§ **About this exercise**
Search the listing for the string "Lidské" and copy every line that contains it.
------------------------------
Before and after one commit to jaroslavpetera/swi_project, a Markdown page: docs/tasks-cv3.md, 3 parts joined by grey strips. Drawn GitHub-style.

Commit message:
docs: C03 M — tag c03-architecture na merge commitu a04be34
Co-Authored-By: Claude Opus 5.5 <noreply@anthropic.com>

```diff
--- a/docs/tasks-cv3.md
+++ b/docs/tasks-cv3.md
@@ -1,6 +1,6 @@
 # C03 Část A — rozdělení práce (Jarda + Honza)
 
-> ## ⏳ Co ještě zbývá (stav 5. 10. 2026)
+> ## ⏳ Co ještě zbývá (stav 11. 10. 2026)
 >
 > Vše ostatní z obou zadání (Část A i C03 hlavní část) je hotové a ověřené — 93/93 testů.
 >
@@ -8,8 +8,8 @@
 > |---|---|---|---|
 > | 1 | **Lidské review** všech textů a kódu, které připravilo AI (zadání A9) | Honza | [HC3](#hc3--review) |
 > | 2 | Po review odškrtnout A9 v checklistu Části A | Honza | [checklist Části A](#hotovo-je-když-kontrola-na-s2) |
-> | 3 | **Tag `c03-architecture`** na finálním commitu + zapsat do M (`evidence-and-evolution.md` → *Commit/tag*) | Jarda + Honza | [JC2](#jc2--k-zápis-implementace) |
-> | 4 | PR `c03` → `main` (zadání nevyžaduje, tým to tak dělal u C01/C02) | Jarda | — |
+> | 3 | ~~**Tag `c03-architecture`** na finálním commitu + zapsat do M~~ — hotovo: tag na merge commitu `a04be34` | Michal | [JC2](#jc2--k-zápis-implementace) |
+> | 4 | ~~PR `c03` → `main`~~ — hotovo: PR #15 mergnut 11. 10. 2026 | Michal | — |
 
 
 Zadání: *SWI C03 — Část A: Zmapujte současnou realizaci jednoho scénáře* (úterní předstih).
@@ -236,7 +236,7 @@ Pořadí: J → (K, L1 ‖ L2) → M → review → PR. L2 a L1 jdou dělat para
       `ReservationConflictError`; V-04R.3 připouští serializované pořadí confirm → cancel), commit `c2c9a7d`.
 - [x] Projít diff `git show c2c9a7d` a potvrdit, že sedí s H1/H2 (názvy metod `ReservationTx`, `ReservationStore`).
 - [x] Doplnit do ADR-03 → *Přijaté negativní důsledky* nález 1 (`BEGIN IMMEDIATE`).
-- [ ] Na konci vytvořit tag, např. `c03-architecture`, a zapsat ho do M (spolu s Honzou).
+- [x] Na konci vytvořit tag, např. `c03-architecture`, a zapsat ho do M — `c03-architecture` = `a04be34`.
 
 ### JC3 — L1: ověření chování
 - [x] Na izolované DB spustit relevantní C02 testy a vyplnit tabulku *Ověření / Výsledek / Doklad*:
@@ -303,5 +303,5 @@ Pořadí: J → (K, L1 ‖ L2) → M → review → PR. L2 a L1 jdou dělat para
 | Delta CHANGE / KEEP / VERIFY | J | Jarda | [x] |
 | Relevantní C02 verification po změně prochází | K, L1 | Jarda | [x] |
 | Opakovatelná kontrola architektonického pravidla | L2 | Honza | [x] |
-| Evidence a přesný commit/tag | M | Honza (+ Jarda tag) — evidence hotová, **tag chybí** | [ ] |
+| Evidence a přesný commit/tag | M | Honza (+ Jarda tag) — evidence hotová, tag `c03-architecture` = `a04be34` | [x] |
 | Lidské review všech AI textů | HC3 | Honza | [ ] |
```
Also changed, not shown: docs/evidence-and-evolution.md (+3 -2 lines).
------------------------------
§ **Your solution**
 > | 1 | **Lidské review** všech textů a kódu, které připravilo AI (zadání A9) | Honza | [HC3](#hc3--review) |
 | Lidské review všech AI textů | HC3 | Honza | [ ] |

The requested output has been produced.